Other Saturday Events

Grant-Lee Phillips’s first solo release after leaving the group Grant Lee Buffalo, 2009’s Ladies Love Oracle, put him on the radar again and his follow-up album Mobilize made him a successful recording artist. On Mobilize, Phillips played every instrument and used a drum machine for every track except “Hugo’s Theme” and “Sunday Best,” where he enlisted other musicians. He even had a recurring part on The WB network’s TV series “The Gilmore Girls” as the town troubadour. Phillips proudly touts his Native American roots which include Creek, Blackfoot, and Cherokee lineage. Phillips’s 2016 release The Narrows, examines themes of marriage, fatherhood, and moving from L.A. to Tennessee. He just released a new album Widdershins in February. He visits Club Cafe with co-headliner Kristin Hersh, lead singer/founding member of the art punk band Throwing Muses and alt rockers 50FOOTWAVE. 2016’s Wyatt at the Coyote Palace, released as a CD-and-hardcover-book combo, is Hersh’s most recent album. 8 p.m. 56-58 S. 12th St., South Side. (RH)

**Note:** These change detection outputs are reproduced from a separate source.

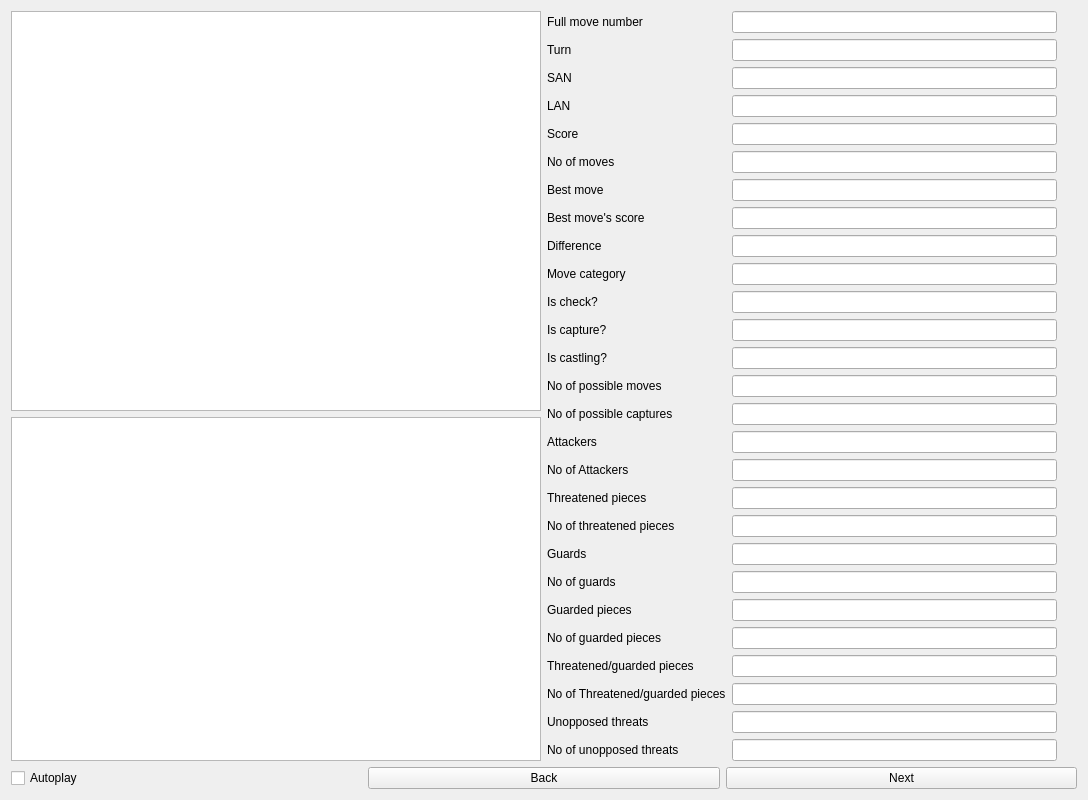
Old version of the form ChessMusicGUI/ChessMusicGUI.ui in the repository endoffline/ChessMusicGUI.
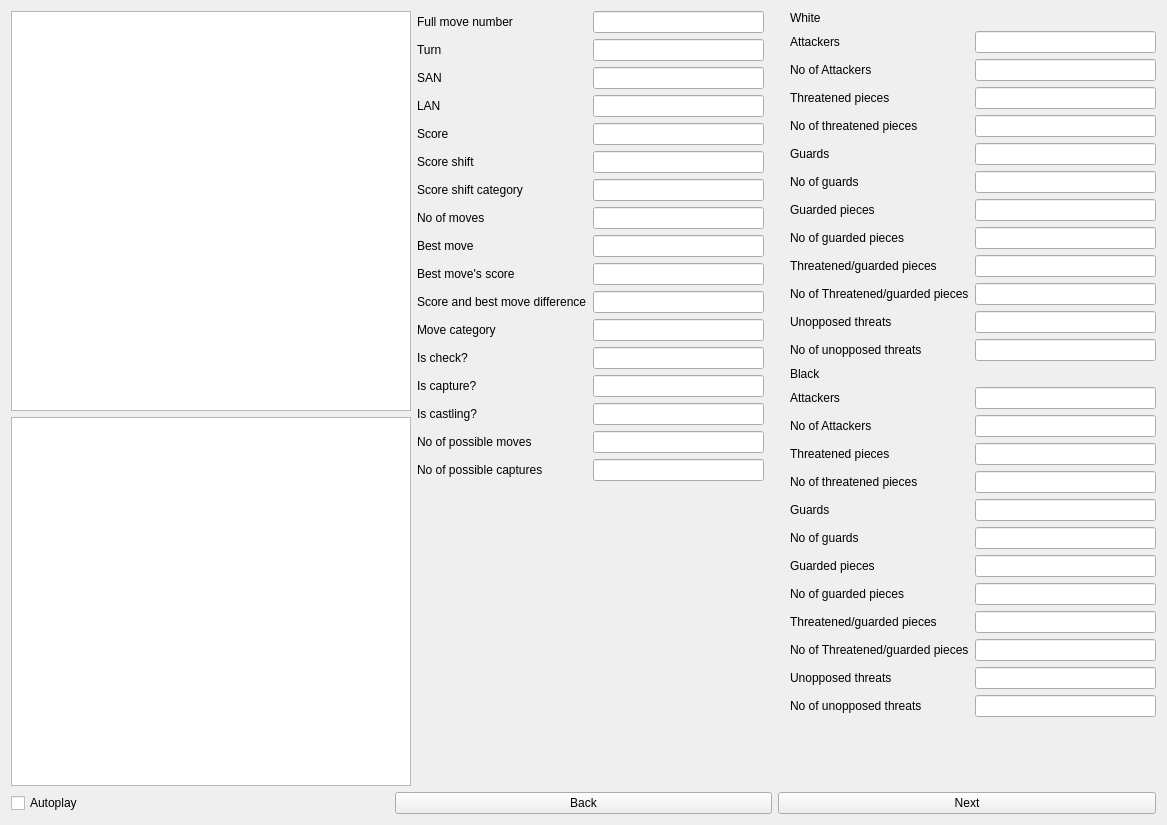
New version of the form.

Diff of the .ui file:
```diff
--- a/ChessMusicGUI/ChessMusicGUI.ui
+++ b/ChessMusicGUI/ChessMusicGUI.ui
@@ -6,8 +6,8 @@
    <rect>
     <x>0</x>
     <y>0</y>
-    <width>1088</width>
-    <height>749</height>
+    <width>1167</width>
+    <height>825</height>
    </rect>
   </property>
   <property name="windowTitle">
@@ -57,6 +57,16 @@
        <property name="rightMargin">
         <number>20</number>
        </property>
+       <item row="0" column="0">
+        <widget class="QLabel" name="fullmove_number_label">
+         <property name="text">
+          <string>Full move number</string>
+         </property>
+        </widget>
+       </item>
+       <item row="0" column="1">
+        <widget class="QLineEdit" name="fullmove_number_lineEdit"/>
+       </item>
        <item row="1" column="0">
         <widget class="QLabel" name="turn_label">
          <property name="text">
@@ -97,236 +107,387 @@
        <item row="4" column="1">
         <widget class="QLineEdit" name="score_lineEdit"/>
        </item>
-       <item row="5" column="0">
+       <item row="7" column="0">
         <widget class="QLabel" name="move_count_label">
          <property name="text">
           <string>No of moves</string>
          </property>
         </widget>
        </item>
-       <item row="5" column="1">
+       <item row="7" column="1">
         <widget class="QLineEdit" name="move_count_lineEdit"/>
        </item>
-       <item row="6" column="0">
+       <item row="8" column="0">
         <widget class="QLabel" name="best_move_label">
          <property name="text">
           <string>Best move</string>
          </property>
         </widget>
        </item>
-       <item row="6" column="1">
+       <item row="8" column="1">
         <widget class="QLineEdit" name="best_move_lineEdit"/>
        </item>
-       <item row="7" column="0">
+       <item row="9" column="0">
         <widget class="QLabel" name="best_move_score_label">
          <property name="text">
           <string>Best move's score</string>
          </property>
         </widget>
        </item>
-       <item row="7" column="1">
+       <item row="9" column="1">
         <widget class="QLineEdit" name="best_move_score_lineEdit"/>
        </item>
-       <item row="8" column="0">
+       <item row="10" column="0">
         <widget class="QLabel" name="best_move_score_difference_label">
          <property name="text">
-          <string>Difference</string>
+          <string>Score and best move difference</string>
          </property>
         </widget>
        </item>
-       <item row="8" column="1">
+       <item row="10" column="1">
         <widget class="QLineEdit" name="best_move_score_difference_lineEdit"/>
        </item>
-       <item row="9" column="0">
+       <item row="11" column="0">
         <widget class="QLabel" name="best_move_score_difference_category_label">
          <property name="text">
           <string>Move category</string>
          </property>
         </widget>
        </item>
-       <item row="9" column="1">
+       <item row="11" column="1">
         <widget class="QLineEdit" name="best_move_score_difference_category_lineEdit"/>
        </item>
-       <item row="10" column="0">
+       <item row="12" column="0">
         <widget class="QLabel" name="is_check_label">
          <property name="text">
           <string>Is check?</string>
          </property>
         </widget>
        </item>
-       <item row="10" column="1">
+       <item row="12" column="1">
         <widget class="QLineEdit" name="is_check_lineEdit"/>
        </item>
-       <item row="11" column="0">
+       <item row="13" column="0">
         <widget class="QLabel" name="is_capture_label">
          <property name="text">
           <string>Is capture?</string>
          </property>
         </widget>
        </item>
-       <item row="11" column="1">
+       <item row="13" column="1">
         <widget class="QLineEdit" name="is_capture_lineEdit"/>
        </item>
-       <item row="12" column="0">
+       <item row="14" column="0">
         <widget class="QLabel" name="is_castling_label">
          <property name="text">
           <string>Is castling?</string>
          </property>
         </widget>
        </item>
-       <item row="12" column="1">
+       <item row="14" column="1">
         <widget class="QLineEdit" name="is_castling_lineEdit"/>
        </item>
-       <item row="13" column="0">
+       <item row="15" column="0">
         <widget class="QLabel" name="possible_moves_count_label">
          <property name="text">
           <string>No of possible moves</string>
          </property>
         </widget>
        </item>
-       <item row="13" column="1">
+       <item row="15" column="1">
         <widget class="QLineEdit" name="possible_moves_count_lineEdit"/>
        </item>
-       <item row="14" column="0">
+       <item row="16" column="0">
         <widget class="QLabel" name="is_capture_count_label">
          <property name="text">
           <string>No of possible captures</string>
          </property>
         </widget>
        </item>
-       <item row="14" column="1">
+       <item row="16" column="1">
         <widget class="QLineEdit" name="is_capture_count_lineEdit"/>
        </item>
+       <item row="5" column="1">
+        <widget class="QLineEdit" name="score_shift_lineEdit"/>
+       </item>
+       <item row="6" column="1">
+        <widget class="QLineEdit" name="score_shift_category_lineEdit"/>
+       </item>
+       <item row="5" column="0">
+        <widget class="QLabel" name="score_shift_label">
+         <property name="text">
+          <string>Score shift</string>
+         </property>
+        </widget>
+       </item>
+       <item row="6" column="0">
+        <widget class="QLabel" name="score_shift_category_label">
+         <property name="text">
+          <string>Score shift category</string>
+         </property>
+        </widget>
+       </item>
+      </layout>
+     </item>
+     <item>
+      <layout class="QFormLayout" name="formLayout_2">
+       <property name="rightMargin">
+        <number>0</number>
+       </property>
+       <item row="1" column="0">
+        <widget class="QLabel" name="label">
+         <property name="text">
+          <string>White</string>
+         </property>
+        </widget>
+       </item>
+       <item row="2" column="0">
+        <widget class="QLabel" name="attackers_white_label">
+         <property name="text">
+          <string>Attackers</string>
+         </property>
+        </widget>
+       </item>
+       <item row="2" column="1">
+        <widget class="QLineEdit" name="attackers_white_lineEdit"/>
+       </item>
+       <item row="3" column="0">
+        <widget class="QLabel" name="attackers_count_white_label">
+         <property name="text">
+          <string>No of Attackers</string>
+         </property>
+        </widget>
+       </item>
+       <item row="3" column="1">
+        <widget class="QLineEdit" name="attackers_count_white_lineEdit"/>
+       </item>
+       <item row="4" column="0">
+        <widget class="QLabel" name="threatened_pieces_white_label">
+         <property name="text">
+          <string>Threatened pieces</string>
+         </property>
+        </widget>
+       </item>
+       <item row="4" column="1">
+        <widget class="QLineEdit" name="threatened_pieces_white_lineEdit"/>
+       </item>
+       <item row="5" column="0">
+        <widget class="QLabel" name="threatened_pieces_count_white_label">
+         <property name="text">
+          <string>No of threatened pieces</string>
+         </property>
+        </widget>
+       </item>
+       <item row="5" column="1">
+        <widget class="QLineEdit" name="threatened_pieces_count_white_lineEdit"/>
+       </item>
+       <item row="6" column="0">
+        <widget class="QLabel" name="guards_white_label">
+         <property name="text">
+          <string>Guards</string>
+         </property>
+        </widget>
+       </item>
+       <item row="6" column="1">
+        <widget class="QLineEdit" name="guards_white_lineEdit"/>
+       </item>
+       <item row="7" column="0">
+        <widget class="QLabel" name="guards_count_white_label">
+         <property name="text">
+          <string>No of guards</string>
+         </property>
+        </widget>
+       </item>
+       <item row="7" column="1">
+        <widget class="QLineEdit" name="guards_count_white_lineEdit"/>
+       </item>
+       <item row="8" column="0">
+        <widget class="QLabel" name="guarded_pieces_white_label">
+         <property name="text">
+          <string>Guarded pieces</string>
+         </property>
+        </widget>
+       </item>
+       <item row="8" column="1">
+        <widget class="QLineEdit" name="guarded_pieces_white_lineEdit"/>
+       </item>
+       <item row="9" column="0">
+        <widget class="QLabel" name="guarded_pieces_count_white_label">
+         <property name="text">
+          <string>No of guarded pieces</string>
+         </property>
+        </widget>
+       </item>
+       <item row="9" column="1">
+        <widget class="QLineEdit" name="guarded_pieces_count_white_lineEdit"/>
+       </item>
+       <item row="10" column="0">
+        <widget class="QLabel" name="threatened_guarded_pieces_white_label">
+         <property name="text">
+          <string>Threatened/guarded pieces</string>
+         </property>
+        </widget>
+       </item>
+       <item row="10" column="1">
+        <widget class="QLineEdit" name="threatened_guarded_pieces_white_lineEdit"/>
+       </item>
+       <item row="14" column="0">
+        <widget class="QLabel" name="label_3">
+         <property name="text">
+          <string>Black</string>
+         </property>
+        </widget>
+       </item>
        <item row="15" column="0">
-        <widget class="QLabel" name="attackers_label">
+        <widget class="QLabel" name="attackers_black_label">
          <property name="text">
           <string>Attackers</string>
          </property>
         </widget>
        </item>
        <item row="15" column="1">
-        <widget class="QLineEdit" name="attackers_lineEdit"/>
+        <widget class="QLineEdit" name="attackers_black_lineEdit"/>
        </item>
        <item row="16" column="0">
-        <widget class="QLabel" name="attackers_count_label">
+        <widget class="QLabel" name="attackers_count_black_label">
          <property name="text">
           <string>No of Attackers</string>
          </property>
         </widget>
        </item>
        <item row="16" column="1">
-        <widget class="QLineEdit" name="attackers_count_lineEdit"/>
+        <widget class="QLineEdit" name="attackers_count_black_lineEdit"/>
        </item>
        <item row="17" column="0">
-        <widget class="QLabel" name="threatened_pieces_label">
+        <widget class="QLabel" name="threatened_pieces_black_label">
          <property name="text">
           <string>Threatened pieces</string>
          </property>
         </widget>
        </item>
        <item row="17" column="1">
-        <widget class="QLineEdit" name="threatened_pieces_lineEdit"/>
+        <widget class="QLineEdit" name="threatened_pieces_black_lineEdit"/>
        </item>
        <item row="18" column="0">
-        <widget class="QLabel" name="threatened_pieces_count_label">
+        <widget class="QLabel" name="threatened_pieces_count_black_label">
          <property name="text">
           <string>No of threatened pieces</string>
          </property>
         </widget>
        </item>
        <item row="18" column="1">
-        <widget class="QLineEdit" name="threatened_pieces_count_lineEdit"/>
+        <widget class="QLineEdit" name="threatened_pieces_count_black_lineEdit"/>
        </item>
        <item row="19" column="0">
-        <widget class="QLabel" name="guards_label">
+        <widget class="QLabel" name="guards_black_label">
          <property name="text">
           <string>Guards</string>
          </property>
         </widget>
        </item>
        <item row="19" column="1">
-        <widget class="QLineEdit" name="guards_lineEdit"/>
+        <widget class="QLineEdit" name="guards_black_lineEdit"/>
        </item>
        <item row="20" column="0">
-        <widget class="QLabel" name="guards_count_label">
+        <widget class="QLabel" name="guards_count_black_label">
          <property name="text">
           <string>No of guards</string>
          </property>
         </widget>
        </item>
        <item row="20" column="1">
-        <widget class="QLineEdit" name="guards_count_lineEdit"/>
+        <widget class="QLineEdit" name="guards_count_black_lineEdit"/>
        </item>
        <item row="21" column="0">
-        <widget class="QLabel" name="guarded_pieces_label">
+        <widget class="QLabel" name="guarded_pieces_black_label">
          <property name="text">
           <string>Guarded pieces</string>
          </property>
         </widget>
        </item>
        <item row="21" column="1">
-        <widget class="QLineEdit" name="guarded_pieces_lineEdit"/>
+        <widget class="QLineEdit" name="guarded_pieces_black_lineEdit"/>
        </item>
        <item row="22" column="0">
-        <widget class="QLabel" name="guarded_pieces_count_label">
+        <widget class="QLabel" name="guarded_pieces_count_black_label">
          <property name="text">
           <string>No of guarded pieces</string>
          </property>
         </widget>
        </item>
        <item row="22" column="1">
-        <widget class="QLineEdit" name="guarded_pieces_count_lineEdit"/>
-       </item>
-       <item row="23" column="1">
-        <widget class="QLineEdit" name="threatened_guarded_pieces_lineEdit"/>
+        <widget class="QLineEdit" name="guarded_pieces_count_black_lineEdit"/>
        </item>
        <item row="23" column="0">
-        <widget class="QLabel" name="threatened_guarded_pieces_label">
+        <widget class="QLabel" name="threatened_guarded_pieces_black_label">
          <property name="text">
           <string>Threatened/guarded pieces</string>
          </property>
         </widget>
        </item>
+       <item row="23" column="1">
+        <widget class="QLineEdit" name="threatened_guarded_pieces_black_lineEdit"/>
+       </item>
        <item row="24" column="0">
-        <widget class="QLabel" name="threatened_guarded_pieces_count_label">
+        <widget class="QLabel" name="threatened_guarded_pieces_count_black_label">
          <property name="text">
           <string>No of Threatened/guarded pieces</string>
          </property>
         </widget>
        </item>
-       <item row="25" column="0">
-        <widget class="QLabel" name="unopposed_threats_label">
-         <property name="text">
-          <string>Unopposed threats</string>
-         </property>
-        </widget>
-       </item>
-       <item row="26" column="0">
-        <widget class="QLabel" name="unopposed_threats_count_label">
-         <property name="text">
-          <string>No of unopposed threats</string>
-         </property>
-        </widget>
-       </item>
        <item row="24" column="1">
-        <widget class="QLineEdit" name="threatened_guarded_pieces_count_lineEdit"/>
+        <widget class="QLineEdit" name="threatened_guarded_pieces_count_black_lineEdit"/>
+       </item>
+       <item row="25" column="0">
+        <widget class="QLabel" name="unopposed_threats_black_label">
+         <property name="text">
+          <string>Unopposed threats</string>
+         </property>
+        </widget>
        </item>
        <item row="25" column="1">
-        <widget class="QLineEdit" name="unopposed_threats_lineEdit"/>
+        <widget class="QLineEdit" name="unopposed_threats_black_lineEdit"/>
+       </item>
+       <item row="26" column="0">
+        <widget class="QLabel" name="unopposed_threats_count_black_label">
+         <property name="text">
+          <string>No of unopposed threats</string>
+         </property>
+        </widget>
        </item>
        <item row="26" column="1">
-        <widget class="QLineEdit" name="unopposed_threats_count_lineEdit"/>
+        <widget class="QLineEdit" name="unopposed_threats_count_black_lineEdit"/>
        </item>
-       <item row="0" column="1">
-        <widget class="QLineEdit" name="fullmove_number_lineEdit"/>
+       <item row="11" column="0">
+        <widget class="QLabel" name="threatened_guarded_pieces_count_white_label">
+         <property name="text">
+          <string>No of Threatened/guarded pieces</string>
+         </property>
+        </widget>
        </item>
-       <item row="0" column="0">
-        <widget class="QLabel" name="fullmove_number_label">
+       <item row="11" column="1">
+        <widget class="QLineEdit" name="threatened_guarded_pieces_count_white_lineEdit"/>
+       </item>
+       <item row="12" column="0">
+        <widget class="QLabel" name="unopposed_threats_white_label">
          <property name="text">
-          <string>Full move number</string>
+          <string>Unopposed threats</string>
          </property>
         </widget>
        </item>
+       <item row="12" column="1">
+        <widget class="QLineEdit" name="unopposed_threats_white_lineEdit"/>
+       </item>
+       <item row="13" column="0">
+        <widget class="QLabel" name="unopposed_threats_count_white_label">
+         <property name="text">
+          <string>No of unopposed threats</string>
+         </property>
+        </widget>
+       </item>
+       <item row="13" column="1">
+        <widget class="QLineEdit" name="unopposed_threats_count_white_lineEdit"/>
+       </item>
       </layout>
      </item>
     </layout>
```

The Tampa Bay, Florida, area has some very talented blues guitarists, and one of those players—Selwyn Birchwood—is on the rise. He started playing at 13 and later met a neighbor—noted blues guitarist Sonny Rhodes—who taught him about blues guitar, lap steel guitar, and the business of running a band. Rhodes also insisted that Birchwood get a college education. He played in Rhodes’s band, took classes, and would even eventually earn an MBA from the University of Tampa. 2013 saw him winning the International Blues Challenge (IBC), and the next year he released Don’t Call No Ambulance on Alligator Records. Birchwood and his band won several major awards for the release. His latest album, Pick Your Poison, was released last May. Moondog’s. 8 p.m. 378 Freeport Rd., Blawnox.  (RH)